Trinity College Foundation Studies

Wed Jul 01 2015


UNSURE whether living with a local family while you’re studying in Australia is the right lifestyle choice for you? Trinity College Foundation Studies students Chelsea Liang, David Kianjuan Bi and Su Lynn Kew weigh the pros and cons of the homestay experience in Australia.

If you’re a current or future student at Trinity College then you may be considering the homestay option during your time in Melbourne.

To help with your accommodation decision, some current students have shared their homestay experience.

What are the advantages?

If you can build up a good relationship with your host family, living in a homestay can be a wonderful and rewarding experience.

The homestay option can be a good choice for newcomers to Australia who feel they might need a family away from home to help them adapt to their new environment.

Trinity College student, Hanna said she was very satisfied with her homestay experience because she had built a good relationship with her host.

According to Hanna, her host “treated her like her own granddaughter”. The host would always drive her to the train station when she needed to take a train to the city as her house was a 30 minute walk from the station. Also, before going grocery shopping, her host would always ask if she wanted to come along.

Many students also feel that their conversational English had also improved as a result of their homestay with a local family.

Hanna said her spoken English had greatly improved after four months in a homestay.

If you’re looking for cheap and short-term accommodation, a homestay would be a wise choice. Trinity student Nu Nu said that “other options are expensive and they require students to stay for at least six months”.

Are there any disadvantages?


As homestays are usually located in the suburbs, the long commute to school is often frustrating for many international students.

Trinity College’s Housing and Accomodation Manager, Jennifer Walsh said students  would “spend such a long time travelling every day that they have much less time for study than their peers who live near the school”.

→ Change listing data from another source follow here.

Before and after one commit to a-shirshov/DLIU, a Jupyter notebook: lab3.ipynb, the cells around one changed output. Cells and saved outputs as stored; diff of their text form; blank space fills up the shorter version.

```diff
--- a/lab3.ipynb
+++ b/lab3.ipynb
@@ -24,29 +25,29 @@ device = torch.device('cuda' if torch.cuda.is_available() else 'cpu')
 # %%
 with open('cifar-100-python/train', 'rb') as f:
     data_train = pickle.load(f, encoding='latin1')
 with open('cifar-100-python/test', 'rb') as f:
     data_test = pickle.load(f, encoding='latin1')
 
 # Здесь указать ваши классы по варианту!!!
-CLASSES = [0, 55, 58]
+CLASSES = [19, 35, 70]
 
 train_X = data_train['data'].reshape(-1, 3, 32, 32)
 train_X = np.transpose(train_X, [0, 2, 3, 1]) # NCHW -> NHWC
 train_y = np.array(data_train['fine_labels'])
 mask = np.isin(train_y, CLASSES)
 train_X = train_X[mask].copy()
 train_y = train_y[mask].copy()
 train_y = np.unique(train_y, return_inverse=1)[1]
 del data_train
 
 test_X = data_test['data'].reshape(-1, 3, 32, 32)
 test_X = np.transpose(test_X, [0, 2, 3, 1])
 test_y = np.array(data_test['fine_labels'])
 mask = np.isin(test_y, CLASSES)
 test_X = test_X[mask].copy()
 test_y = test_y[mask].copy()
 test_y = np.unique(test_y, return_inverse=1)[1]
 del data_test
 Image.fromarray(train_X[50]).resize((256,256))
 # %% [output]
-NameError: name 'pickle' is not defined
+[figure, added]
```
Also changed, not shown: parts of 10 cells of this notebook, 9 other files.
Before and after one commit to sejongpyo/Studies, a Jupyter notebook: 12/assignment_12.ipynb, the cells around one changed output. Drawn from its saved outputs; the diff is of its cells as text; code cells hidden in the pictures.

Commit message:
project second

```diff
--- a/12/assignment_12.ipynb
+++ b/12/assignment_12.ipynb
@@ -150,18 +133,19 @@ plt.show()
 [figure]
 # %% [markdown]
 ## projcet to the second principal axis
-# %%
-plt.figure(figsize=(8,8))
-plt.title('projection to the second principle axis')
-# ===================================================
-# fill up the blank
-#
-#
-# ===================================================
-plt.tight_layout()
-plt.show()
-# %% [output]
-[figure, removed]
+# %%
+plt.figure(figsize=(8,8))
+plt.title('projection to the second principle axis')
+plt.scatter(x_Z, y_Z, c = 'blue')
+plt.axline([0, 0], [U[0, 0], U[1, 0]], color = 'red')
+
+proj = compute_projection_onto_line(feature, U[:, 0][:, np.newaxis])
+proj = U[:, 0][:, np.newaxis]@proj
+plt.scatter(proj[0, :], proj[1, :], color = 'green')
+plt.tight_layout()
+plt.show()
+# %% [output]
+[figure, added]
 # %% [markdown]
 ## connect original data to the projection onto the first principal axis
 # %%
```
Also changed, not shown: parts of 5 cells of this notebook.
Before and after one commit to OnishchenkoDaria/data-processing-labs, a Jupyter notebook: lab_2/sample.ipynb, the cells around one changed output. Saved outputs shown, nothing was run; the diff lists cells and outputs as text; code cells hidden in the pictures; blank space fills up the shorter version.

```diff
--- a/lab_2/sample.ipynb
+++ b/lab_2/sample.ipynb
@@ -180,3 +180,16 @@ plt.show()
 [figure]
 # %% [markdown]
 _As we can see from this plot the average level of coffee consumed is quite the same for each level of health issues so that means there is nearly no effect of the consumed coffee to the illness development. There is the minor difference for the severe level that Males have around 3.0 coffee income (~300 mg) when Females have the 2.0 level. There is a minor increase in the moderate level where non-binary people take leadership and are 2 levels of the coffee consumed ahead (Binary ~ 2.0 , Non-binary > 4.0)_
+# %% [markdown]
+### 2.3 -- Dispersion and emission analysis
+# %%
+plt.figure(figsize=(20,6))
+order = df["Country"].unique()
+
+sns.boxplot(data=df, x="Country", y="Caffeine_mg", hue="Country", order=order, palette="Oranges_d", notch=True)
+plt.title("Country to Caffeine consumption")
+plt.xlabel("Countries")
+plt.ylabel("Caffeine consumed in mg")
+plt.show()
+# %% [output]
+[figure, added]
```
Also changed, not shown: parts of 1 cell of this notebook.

Some homestay families may also impose restrictions on students’ shower time, which may also make some students feel uncomfortable. According to Nu Nu, she was not permitted to shower after 9pm because the bathroom was above the kids’ bedroom and the shower noise would disrupt their sleep.

Food can be a problem as well as some students might feel the way their host family plan out their meals can leave them a little unsatisfied.

“The family would sometimes eat the same food for both lunch and dinner,” said Nu Nu.

In the end, the homestay experience often depends on your own personality and lifestyle preferences.

“Some people may prefer living on their own, while some others may choose a homestay because of the social environment,” Ms Walsh said.

This story was produced by Media and Communication students at Trinity College Foundation Studies as part of Meld’s community newsroom collaboration. Education institutions, student clubs/societies and community groups interested in being involved can get in touch us via